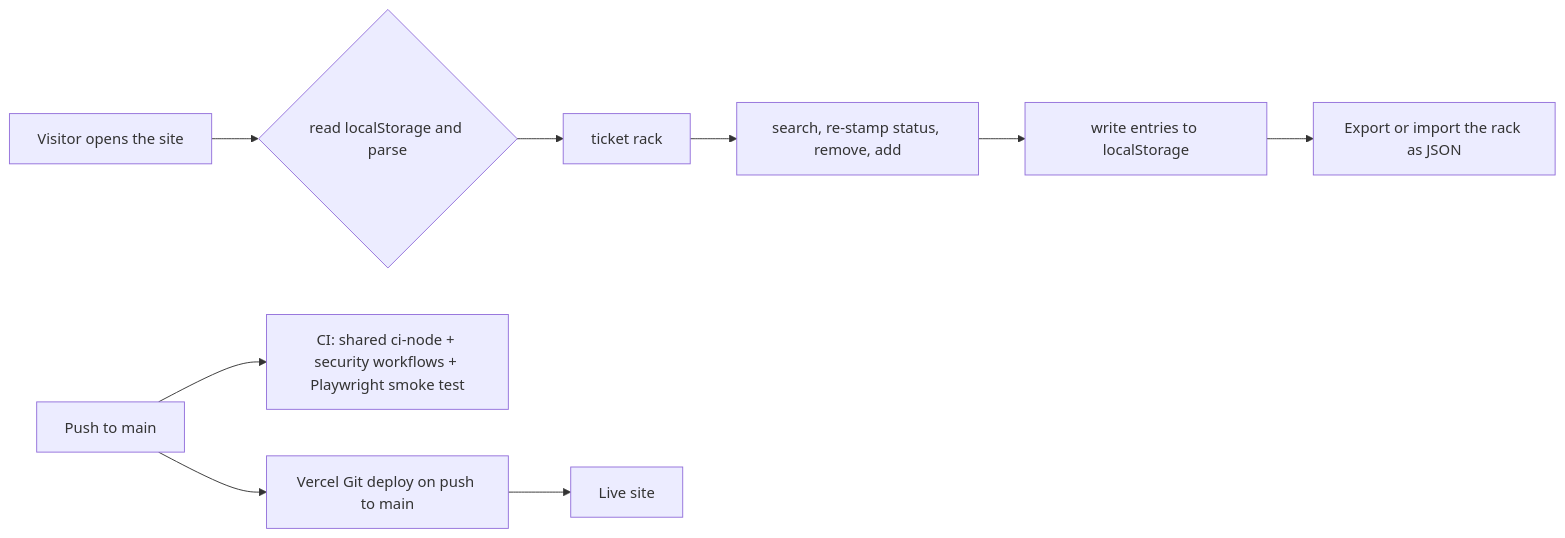
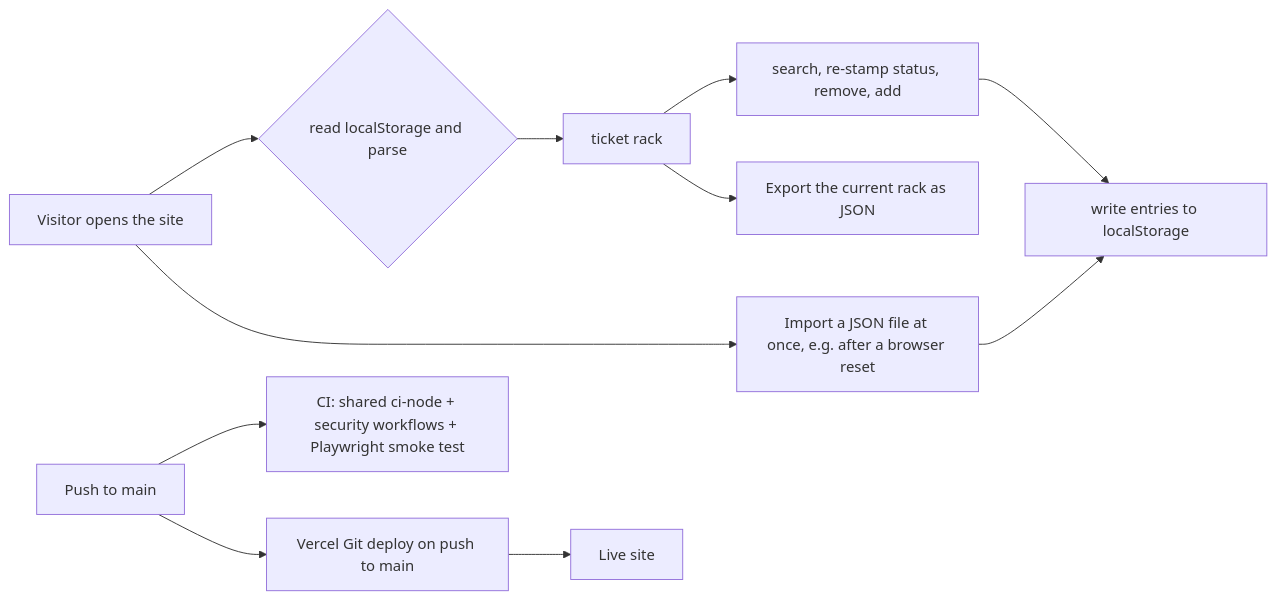
Before and after one commit to bookchaowalit-website/marketing-giveaways-web: the second of 2 diagrams in docs/diagrams/01-business-process.md, drawn with Mermaid. The commit also changed other lines of this file, not shown here.

````diff
--- a/docs/diagrams/01-business-process.md
+++ b/docs/diagrams/01-business-process.md
@@ -34,10 +37,11 @@
 ```mermaid
 flowchart LR
   V["Visitor opens the site"] --> RD{"read localStorage and parse"}
   RD --> LIST["ticket rack"]
   LIST --> ACT["search, re-stamp status, remove, add"]
   ACT --> SAVE["write entries to localStorage"]
-  SAVE --> EXP["Export or import the rack as JSON"]
+  LIST --> EXP["Export the current rack as JSON"]
+  V --> IMP["Import a JSON file at once, e.g. after a browser reset"] --> SAVE
   DEV["Push to main"] --> CI["CI: shared ci-node + security workflows + Playwright smoke test"]
   DEV --> VG["Vercel Git deploy on push to main"] --> LIVE["Live site"]
 ```
````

## What you are asked to do
Retype, without any change, every line from the one with "Git deploy on" to the bottom of the listing.

## Written solution
   DEV --> VG["Vercel Git deploy on push to main"] --> LIVE["Live site"]
 ```
````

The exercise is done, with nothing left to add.